Health care is not only becoming unaffordable to the average American family; it is also becoming unaffordable to the Government of the United States. As Medicare and Medicaid spending spiral farther and farther out of control, the federal deficit will inevitably reach the breaking point. The cost of medical care will continue to rise with increasing provision of services, each one of which demands its own separate fee.
The health care reform package proposes to solve this problem, at least in part, by changing the reimbursement paradigm: why not replace the volume-driven, fee-for-service model with a performance-driven model based on accountability of care?

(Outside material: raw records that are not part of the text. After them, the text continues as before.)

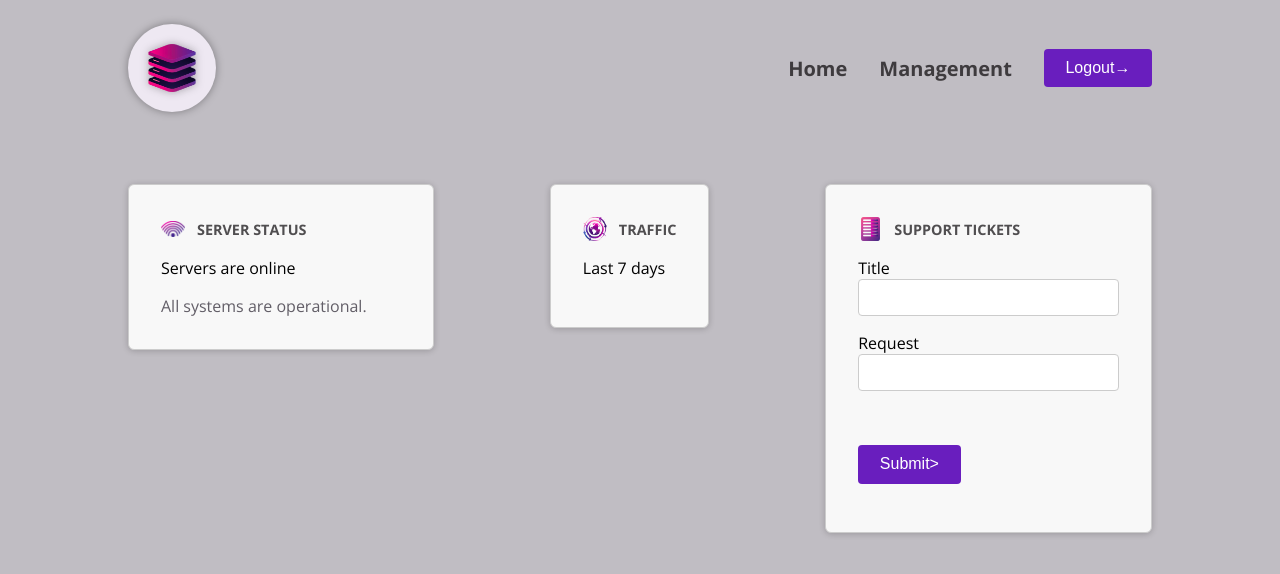
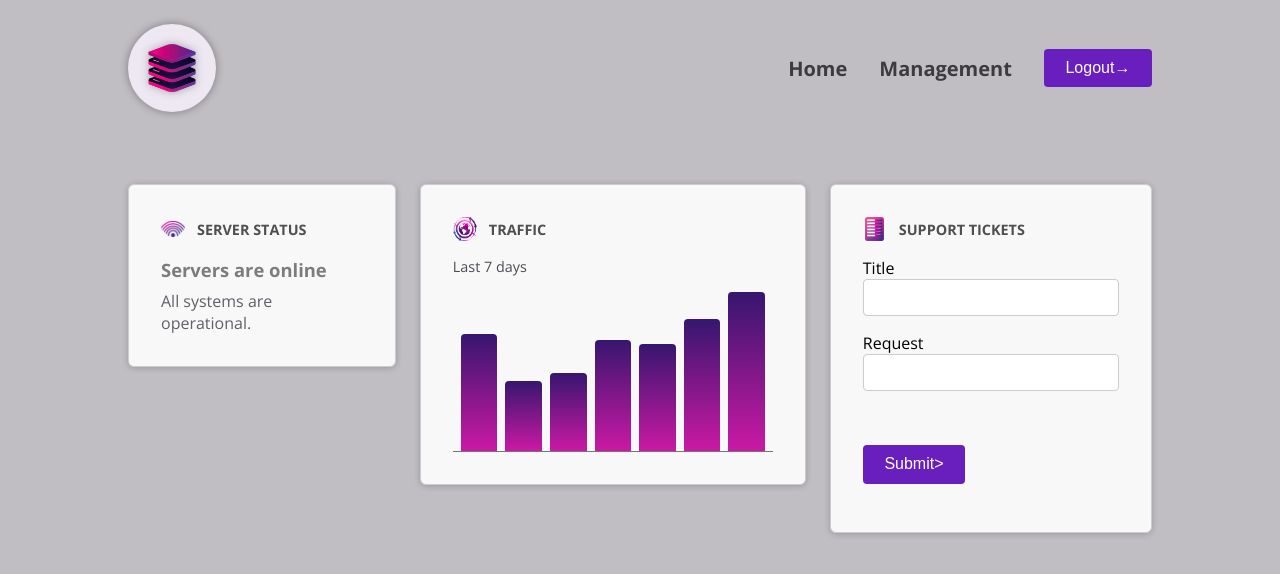
Before and after one commit to BrunaScauri/angular-server-manager, an Angular app: page / in a window 1280 px wide. Shown: the top 574 px of the page. Built offline with nearby package versions, Linux system fonts and the light colour scheme.

Commit message:
style: add classes to traffic-status component

```diff
--- a/src/app/dashboard/server-status/server-status.component.html
+++ b/src/app/dashboard/server-status/server-status.component.html
@@ -1,12 +1,12 @@
-<div id=status>
+<div class='status'>
     @if (currentStatus === 'online') {
-      <p>Servers are online</p>
+      <p class="status-online">Servers are online</p>
       <p>All systems are operational.</p>
     } @else if (currentStatus === 'offline') {
-      <p>Servers are offline</p>
+      <p class="status-offline">Servers are offline</p>
       <p>Functionality should be restored soon.</p>
     } @else {
-      <p>Server status is unknown</p>
+      <p class="status-unknown">Server status is unknown</p>
       <p>Fetching server status failed.</p>
     }
   </div>
--- a/src/app/dashboard/traffic-status/traffic-status.component.css
+++ b/src/app/dashboard/traffic-status/traffic-status.component.css
@@ -0,0 +1,33 @@
+
+#traffic {
+  display: block;
+  width: 15rem;
+}
+
+p {
+  margin: 0 0 1rem 0;
+  font-size: 0.9rem;
+  color: #4f4b53;
+}
+
+#chart {
+  height: 10rem;
+  display: flex;
+  align-items: flex-end;
+  gap: 0.5rem;
+  padding: 0 0.5rem;
+  border-bottom: 1px solid #76737a;
+}
+
+#chart div {
+  flex: 1;
+  background: linear-gradient(to bottom, #36166f, #ca19a4);
+  border-top-left-radius: 4px;
+  border-top-right-radius: 4px;
+}
+
+@media (min-width: 768px) {
+  #traffic {
+    width: 20rem;
+  }
+}
```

If the medical care system shifts its focus from numbers of patients treated to quality of care provided, the cost of care may return to sustainable levels. The emphasis will shift from treatment of disease to disease prevention and health maintenance, an orientation which will hopefully save the health care system millions of dollars every year.
One strategy for linking reimbursement to performance is the Accountable Care Organization (ACO). The ACO involves a partnership of primary care physicians, specialists, and a hospital (or hospitals) serving a given community in a manner that ensures cost containment and achievement of defined standards of high-quality performance. The Medicare savings realized from this approach will be shared with the ACO participants. Because the principle objective will be maintaining health rather than treating disease, the physicians most likely to benefit from the ACO will be primary care practitioners.
For primary care, breastfeeding support constitutes the quintessential health maintenance and disease prevention intervention. Billions of dollars could potentially be at stake. Traditionally, medical practitioners may have eschewed breastfeeding support interventions because they tend to be labor intensive, which as a general rule are poorly reimbursed. There is now an opportunity to turn this situation around entirely. If breastfeeding-related metrics can be included in performance standards upon which Medicare bonuses are based, there could quite conceivably be a very substantial financial incentive for physicians to become far more actively involved in breastfeeding support in their respective practices. The nature of primary care could be radically altered in a short period of time, and in a very favorable manner.
Our task now is to keep the importance of breastfeeding support front and center in the thinking of our policy makers. We need to educate the leaders of our professional health societies and the Centers for Medicare and Medicaid Services (CMS) that breastfeeding must not be overlooked if we truly wish to reduce the cost of medical care and safeguard the health of American citizens in the years ahead.
Jerry Calnen, MD, is a pediatrician and is president of the Academy of Breastfeeding Medicine.
Posts on this blog reflect the opinions of individual ABM members, not the organization as a whole.